Norway was neutral during the Second World War, but was invaded by Germany on 9 April 1940 and occupied by the Wehrmach until 8 May 1945. About a third of the Jewish population was deported to the camps in German, whilst others fled into exile. Some Norwegians signed up to fight for the Nazis — mostly on the Eastern front — but there was also a resistance movement. This left a bitter legacy for Norway, some of which formed back stories for the Harry Hole novels of Jo Nesbø, all of which I have now read.

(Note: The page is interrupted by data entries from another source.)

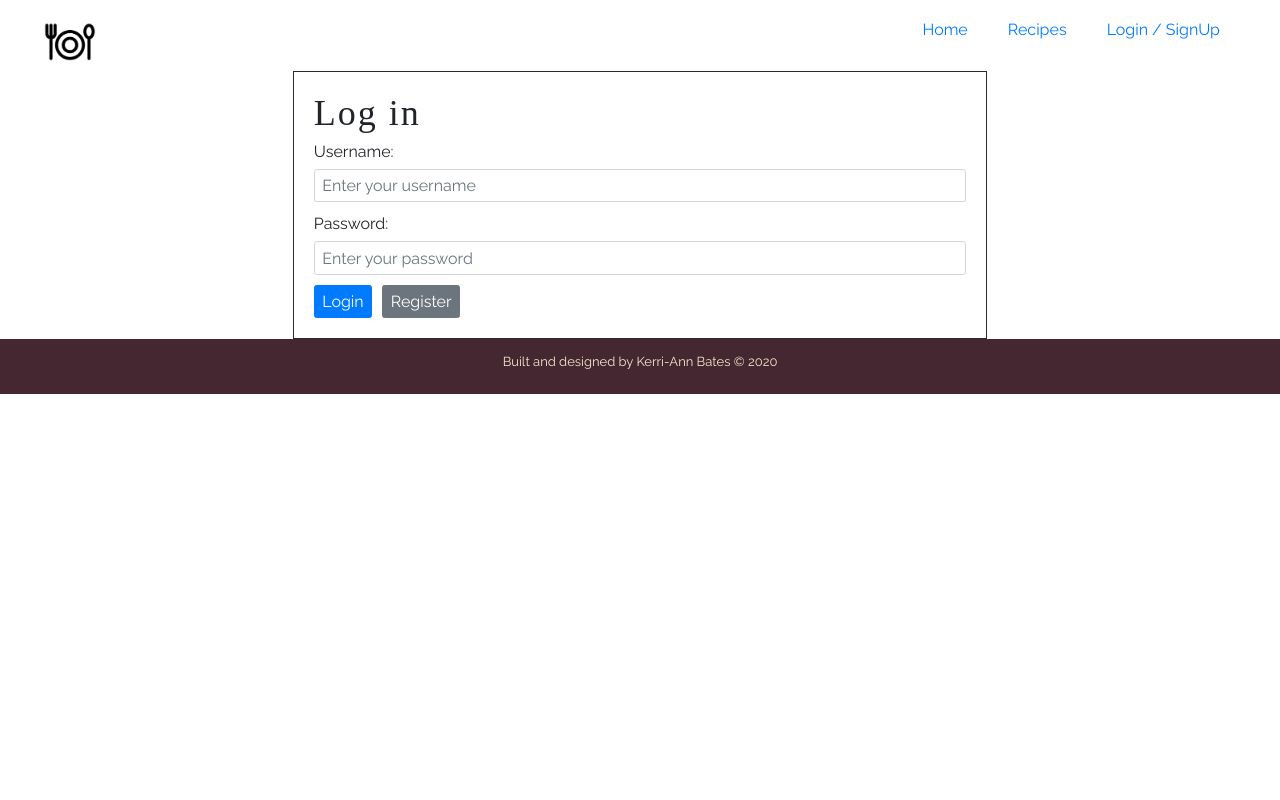
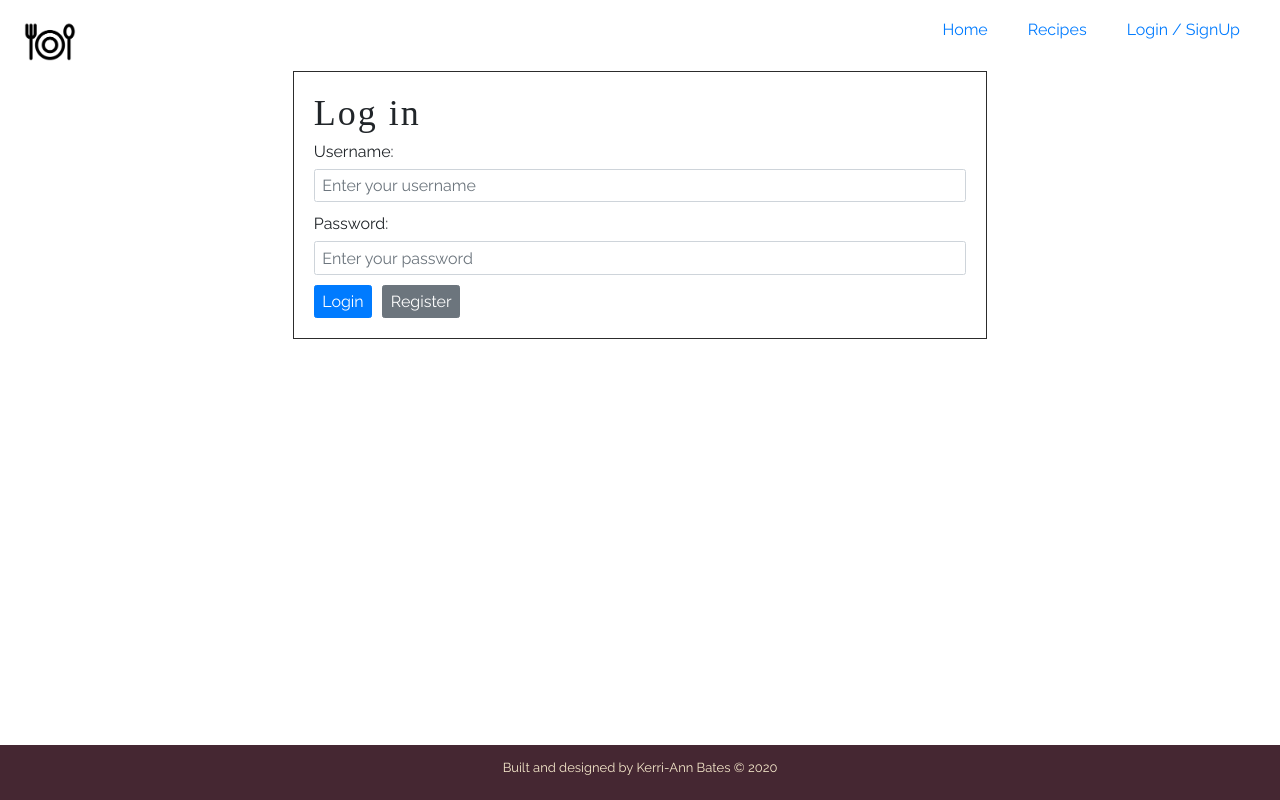
Before and after one commit to Kerri-AnnBates/recipe-app, a React (Create React App) app in the folder app/: page /login in a window 1280 px wide. Built offline with nearby package versions, Linux system fonts and the light colour scheme; a web font is replaced by a local one.

Commit message:
styles for sticky footer

```diff
--- a/app/src/components/forms/Login.js
+++ b/app/src/components/forms/Login.js
@@ -7,9 +7,7 @@ import Header from '../header/Header';
 function Login() {
    return (
       <>
-         <div className="container">
-            <Header />
-         </div>
+         <Header />
          <div className="login">
             <div className="container">
                <div className="login-wrapper">
--- a/app/src/components/home/Home.js
+++ b/app/src/components/home/Home.js
@@ -9,10 +9,9 @@ import { FontAwesomeIcon } from '@fortawesome/react-fontawesome'
 
 function home() {
    return (
-      <div className="home">
+      <>
+               <Header />
          <div className="main-intro">
-            <div className="container">
-               <Header />
                <div className="main-content">
                   <div className="grid-text">
                      <h1>Recipes</h1>
@@ -25,7 +24,6 @@ function home() {
                      Image here
                   </div>
                </div>
-            </div>
          </div>
          <div className="featured">
             <div className="container">
@@ -81,7 +79,7 @@ function home() {
                </div>
             </div>
          </div>
-      </div>
+      </>
    )
 }
 
--- a/app/src/components/recipe/RecipeList.js
+++ b/app/src/components/recipe/RecipeList.js
@@ -3,14 +3,14 @@ import Header from '../header/Header';
 
 function RecipeList() {
     return (
-        <div className="container">
+        <>
             <Header />
             <div className="recipe-list">
                 <div className="container">
                     <h1>Your Recipes</h1>
                 </div>
             </div>
-        </div>
+        </>
     )
 }
 
--- a/app/src/styles/general.scss
+++ b/app/src/styles/general.scss
@@ -14,6 +14,23 @@ body {
    font-size: 1.6rem;
    font-family: 'Raleway', sans-serif;
 }
+
+// Sticky footer
+html, body, #root {
+   height: 100%;
+}
+
+.App {
+   display: flex;
+   min-height: 100%;
+   flex-direction: column;
+}
+
+footer {
+   margin-top: auto;
+}
+
+// End Sticky footer
 
 h1,
 h2,
```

So, whilst there are non-series novels to be read, I found a copy of Lahlum’s Human Flies, a locked-room mystery set in 1968. Harald Olesen, a hero of the resistance, is found shot dead in his flat in an apartment building, but no one has seen anybody leave his front door. It is up to Detective Inspector Kolbjørn Kristiansen to investigate and the building is full of secrets — a former Nazi, an American ambassadorial official, people orphaned by the war, those having affairs… K2 (as the detective is known) is aided in this investigation by Patricia, a beautiful and intelligent woman confined to a wheelchair.
Lahlum is a historian by training and it turns out a relative (a great great aunt?) was Dagmar Lahlum, an Oslo member of the Norwegian resistance recruited by Eddie Chapman to work for MI5 — his exploits were recounted in several biographies, including Nicholas Booth’s Zigzag – The Incredible Wartime Exploits of Double Agent Eddie Chapman (2007) and Ben Macintyre’s Agent Zigzag: The True Wartime Story of Eddie Chapman, Lover, Betrayer, Hero, Spy (2007). This clearly had an impact on the novel — of the relationship forged in the war and lost in peace time.
And yet I don’t think I can recommend this. I’ve not read enough Agatha Christie to make the comparison — but there’s a series of one-to-one interviews, a couple of points where the suspects are gathered together (“I suppose you are wondering why I gathered you all here together…”)… It, frankly, drags. The first person narration doesn’t help and the nods to historic events seem perfunctory. Perhaps in 1968 a policeman could work alone and share information with a civilian without trouble, but it’s a novel that feels set in the 1930s rather than the 1960s.